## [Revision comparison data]
══════════

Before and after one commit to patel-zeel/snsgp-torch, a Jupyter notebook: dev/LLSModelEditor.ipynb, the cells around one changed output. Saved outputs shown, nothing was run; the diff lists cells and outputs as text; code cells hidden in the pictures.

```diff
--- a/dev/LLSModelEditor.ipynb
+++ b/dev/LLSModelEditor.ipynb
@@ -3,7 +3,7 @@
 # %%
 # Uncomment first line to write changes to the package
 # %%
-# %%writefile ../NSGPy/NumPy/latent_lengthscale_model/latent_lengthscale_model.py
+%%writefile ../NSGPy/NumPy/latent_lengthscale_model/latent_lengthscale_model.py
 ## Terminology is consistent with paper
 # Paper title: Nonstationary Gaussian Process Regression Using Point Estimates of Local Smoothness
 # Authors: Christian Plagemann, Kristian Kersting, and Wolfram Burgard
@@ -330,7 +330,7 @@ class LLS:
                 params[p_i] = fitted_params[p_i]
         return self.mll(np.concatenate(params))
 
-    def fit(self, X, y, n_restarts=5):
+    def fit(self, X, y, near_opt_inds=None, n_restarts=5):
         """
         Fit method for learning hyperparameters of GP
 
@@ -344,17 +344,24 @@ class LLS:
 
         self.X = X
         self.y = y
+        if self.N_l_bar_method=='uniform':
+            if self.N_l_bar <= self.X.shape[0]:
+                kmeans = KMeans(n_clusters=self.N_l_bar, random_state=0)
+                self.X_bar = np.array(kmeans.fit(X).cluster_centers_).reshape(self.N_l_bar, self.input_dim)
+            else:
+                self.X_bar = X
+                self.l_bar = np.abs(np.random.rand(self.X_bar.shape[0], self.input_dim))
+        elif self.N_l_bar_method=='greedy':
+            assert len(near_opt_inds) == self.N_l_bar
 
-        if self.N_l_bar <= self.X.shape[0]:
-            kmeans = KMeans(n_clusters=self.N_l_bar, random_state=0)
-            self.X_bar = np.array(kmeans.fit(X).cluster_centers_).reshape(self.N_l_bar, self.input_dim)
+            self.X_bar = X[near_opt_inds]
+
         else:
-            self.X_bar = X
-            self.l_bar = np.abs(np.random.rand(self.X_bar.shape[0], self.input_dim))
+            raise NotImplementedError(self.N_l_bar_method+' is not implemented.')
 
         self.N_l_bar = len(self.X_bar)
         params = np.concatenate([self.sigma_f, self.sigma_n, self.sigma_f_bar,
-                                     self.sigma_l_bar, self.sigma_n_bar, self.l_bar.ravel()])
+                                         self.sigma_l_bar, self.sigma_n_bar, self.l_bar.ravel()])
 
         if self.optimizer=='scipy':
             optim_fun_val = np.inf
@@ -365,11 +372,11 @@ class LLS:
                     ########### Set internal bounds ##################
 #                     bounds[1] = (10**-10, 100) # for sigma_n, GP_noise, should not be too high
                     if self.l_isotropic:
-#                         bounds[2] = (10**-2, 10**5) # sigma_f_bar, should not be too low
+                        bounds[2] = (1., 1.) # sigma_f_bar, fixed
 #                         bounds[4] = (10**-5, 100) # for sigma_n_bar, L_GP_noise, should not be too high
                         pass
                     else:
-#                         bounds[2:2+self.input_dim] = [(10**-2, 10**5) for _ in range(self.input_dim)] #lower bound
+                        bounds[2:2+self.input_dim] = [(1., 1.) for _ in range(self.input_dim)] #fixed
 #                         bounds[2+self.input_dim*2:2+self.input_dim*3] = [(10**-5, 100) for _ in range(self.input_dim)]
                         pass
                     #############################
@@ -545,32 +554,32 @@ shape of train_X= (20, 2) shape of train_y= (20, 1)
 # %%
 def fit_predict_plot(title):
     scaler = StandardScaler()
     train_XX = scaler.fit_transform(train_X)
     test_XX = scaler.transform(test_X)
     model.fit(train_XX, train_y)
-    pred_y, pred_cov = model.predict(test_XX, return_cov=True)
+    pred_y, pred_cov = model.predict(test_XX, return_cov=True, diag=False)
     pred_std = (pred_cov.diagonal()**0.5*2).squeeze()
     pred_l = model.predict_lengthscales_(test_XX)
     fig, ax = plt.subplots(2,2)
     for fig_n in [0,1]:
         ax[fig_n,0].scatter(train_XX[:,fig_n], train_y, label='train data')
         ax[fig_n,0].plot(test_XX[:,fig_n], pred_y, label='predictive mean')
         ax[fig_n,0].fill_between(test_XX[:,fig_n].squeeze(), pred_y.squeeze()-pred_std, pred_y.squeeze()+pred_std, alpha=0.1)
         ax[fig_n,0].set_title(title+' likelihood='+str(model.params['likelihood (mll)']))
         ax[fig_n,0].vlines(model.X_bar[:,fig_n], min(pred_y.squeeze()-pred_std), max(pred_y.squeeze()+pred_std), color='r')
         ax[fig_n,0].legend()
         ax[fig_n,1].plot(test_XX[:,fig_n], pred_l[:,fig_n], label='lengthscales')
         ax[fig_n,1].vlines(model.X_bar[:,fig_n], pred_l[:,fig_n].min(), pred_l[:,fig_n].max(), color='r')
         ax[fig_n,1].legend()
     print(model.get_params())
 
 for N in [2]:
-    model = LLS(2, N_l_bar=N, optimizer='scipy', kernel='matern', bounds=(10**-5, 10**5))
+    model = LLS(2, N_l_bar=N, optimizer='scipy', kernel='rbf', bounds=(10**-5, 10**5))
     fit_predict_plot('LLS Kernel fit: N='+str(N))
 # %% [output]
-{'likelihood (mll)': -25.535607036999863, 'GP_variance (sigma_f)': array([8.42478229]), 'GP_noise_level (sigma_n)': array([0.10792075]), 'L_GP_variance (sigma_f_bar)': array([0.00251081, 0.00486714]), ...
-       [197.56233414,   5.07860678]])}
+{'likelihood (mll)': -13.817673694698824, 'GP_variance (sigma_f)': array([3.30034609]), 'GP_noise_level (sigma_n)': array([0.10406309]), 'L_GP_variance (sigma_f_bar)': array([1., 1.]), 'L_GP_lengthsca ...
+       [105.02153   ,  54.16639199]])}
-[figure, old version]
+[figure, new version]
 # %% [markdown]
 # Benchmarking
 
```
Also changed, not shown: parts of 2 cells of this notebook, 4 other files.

══════════

## [Aim of the exercise]
Reproduce all of the entries above verbatim.

## [Result below]
Before and after one commit to patel-zeel/snsgp-torch, a Jupyter notebook: dev/LLSModelEditor.ipynb, the cells around one changed output. Saved outputs shown, nothing was run; the diff lists cells and outputs as text; code cells hidden in the pictures.

```diff
--- a/dev/LLSModelEditor.ipynb
+++ b/dev/LLSModelEditor.ipynb
@@ -3,7 +3,7 @@
 # %%
 # Uncomment first line to write changes to the package
 # %%
-# %%writefile ../NSGPy/NumPy/latent_lengthscale_model/latent_lengthscale_model.py
+%%writefile ../NSGPy/NumPy/latent_lengthscale_model/latent_lengthscale_model.py
 ## Terminology is consistent with paper
 # Paper title: Nonstationary Gaussian Process Regression Using Point Estimates of Local Smoothness
 # Authors: Christian Plagemann, Kristian Kersting, and Wolfram Burgard
@@ -330,7 +330,7 @@ class LLS:
                 params[p_i] = fitted_params[p_i]
         return self.mll(np.concatenate(params))
 
-    def fit(self, X, y, n_restarts=5):
+    def fit(self, X, y, near_opt_inds=None, n_restarts=5):
         """
         Fit method for learning hyperparameters of GP
 
@@ -344,17 +344,24 @@ class LLS:
 
         self.X = X
         self.y = y
+        if self.N_l_bar_method=='uniform':
+            if self.N_l_bar <= self.X.shape[0]:
+                kmeans = KMeans(n_clusters=self.N_l_bar, random_state=0)
+                self.X_bar = np.array(kmeans.fit(X).cluster_centers_).reshape(self.N_l_bar, self.input_dim)
+            else:
+                self.X_bar = X
+                self.l_bar = np.abs(np.random.rand(self.X_bar.shape[0], self.input_dim))
+        elif self.N_l_bar_method=='greedy':
+            assert len(near_opt_inds) == self.N_l_bar
 
-        if self.N_l_bar <= self.X.shape[0]:
-            kmeans = KMeans(n_clusters=self.N_l_bar, random_state=0)
-            self.X_bar = np.array(kmeans.fit(X).cluster_centers_).reshape(self.N_l_bar, self.input_dim)
+            self.X_bar = X[near_opt_inds]
+
         else:
-            self.X_bar = X
-            self.l_bar = np.abs(np.random.rand(self.X_bar.shape[0], self.input_dim))
+            raise NotImplementedError(self.N_l_bar_method+' is not implemented.')
 
         self.N_l_bar = len(self.X_bar)
         params = np.concatenate([self.sigma_f, self.sigma_n, self.sigma_f_bar,
-                                     self.sigma_l_bar, self.sigma_n_bar, self.l_bar.ravel()])
+                                         self.sigma_l_bar, self.sigma_n_bar, self.l_bar.ravel()])
 
         if self.optimizer=='scipy':
             optim_fun_val = np.inf
@@ -365,11 +372,11 @@ class LLS:
                     ########### Set internal bounds ##################
 #                     bounds[1] = (10**-10, 100) # for sigma_n, GP_noise, should not be too high
                     if self.l_isotropic:
-#                         bounds[2] = (10**-2, 10**5) # sigma_f_bar, should not be too low
+                        bounds[2] = (1., 1.) # sigma_f_bar, fixed
 #                         bounds[4] = (10**-5, 100) # for sigma_n_bar, L_GP_noise, should not be too high
                         pass
                     else:
-#                         bounds[2:2+self.input_dim] = [(10**-2, 10**5) for _ in range(self.input_dim)] #lower bound
+                        bounds[2:2+self.input_dim] = [(1., 1.) for _ in range(self.input_dim)] #fixed
 #                         bounds[2+self.input_dim*2:2+self.input_dim*3] = [(10**-5, 100) for _ in range(self.input_dim)]
                         pass
                     #############################
@@ -545,32 +554,32 @@ shape of train_X= (20, 2) shape of train_y= (20, 1)
 # %%
 def fit_predict_plot(title):
     scaler = StandardScaler()
     train_XX = scaler.fit_transform(train_X)
     test_XX = scaler.transform(test_X)
     model.fit(train_XX, train_y)
-    pred_y, pred_cov = model.predict(test_XX, return_cov=True)
+    pred_y, pred_cov = model.predict(test_XX, return_cov=True, diag=False)
     pred_std = (pred_cov.diagonal()**0.5*2).squeeze()
     pred_l = model.predict_lengthscales_(test_XX)
     fig, ax = plt.subplots(2,2)
     for fig_n in [0,1]:
         ax[fig_n,0].scatter(train_XX[:,fig_n], train_y, label='train data')
         ax[fig_n,0].plot(test_XX[:,fig_n], pred_y, label='predictive mean')
         ax[fig_n,0].fill_between(test_XX[:,fig_n].squeeze(), pred_y.squeeze()-pred_std, pred_y.squeeze()+pred_std, alpha=0.1)
         ax[fig_n,0].set_title(title+' likelihood='+str(model.params['likelihood (mll)']))
         ax[fig_n,0].vlines(model.X_bar[:,fig_n], min(pred_y.squeeze()-pred_std), max(pred_y.squeeze()+pred_std), color='r')
         ax[fig_n,0].legend()
         ax[fig_n,1].plot(test_XX[:,fig_n], pred_l[:,fig_n], label='lengthscales')
         ax[fig_n,1].vlines(model.X_bar[:,fig_n], pred_l[:,fig_n].min(), pred_l[:,fig_n].max(), color='r')
         ax[fig_n,1].legend()
     print(model.get_params())
 
 for N in [2]:
-    model = LLS(2, N_l_bar=N, optimizer='scipy', kernel='matern', bounds=(10**-5, 10**5))
+    model = LLS(2, N_l_bar=N, optimizer='scipy', kernel='rbf', bounds=(10**-5, 10**5))
     fit_predict_plot('LLS Kernel fit: N='+str(N))
 # %% [output]
-{'likelihood (mll)': -25.535607036999863, 'GP_variance (sigma_f)': array([8.42478229]), 'GP_noise_level (sigma_n)': array([0.10792075]), 'L_GP_variance (sigma_f_bar)': array([0.00251081, 0.00486714]), ...
-       [197.56233414,   5.07860678]])}
+{'likelihood (mll)': -13.817673694698824, 'GP_variance (sigma_f)': array([3.30034609]), 'GP_noise_level (sigma_n)': array([0.10406309]), 'L_GP_variance (sigma_f_bar)': array([1., 1.]), 'L_GP_lengthsca ...
+       [105.02153   ,  54.16639199]])}
-[figure, old version]
+[figure, new version]
 # %% [markdown]
 # Benchmarking
 
```
Also changed, not shown: parts of 2 cells of this notebook, 4 other files.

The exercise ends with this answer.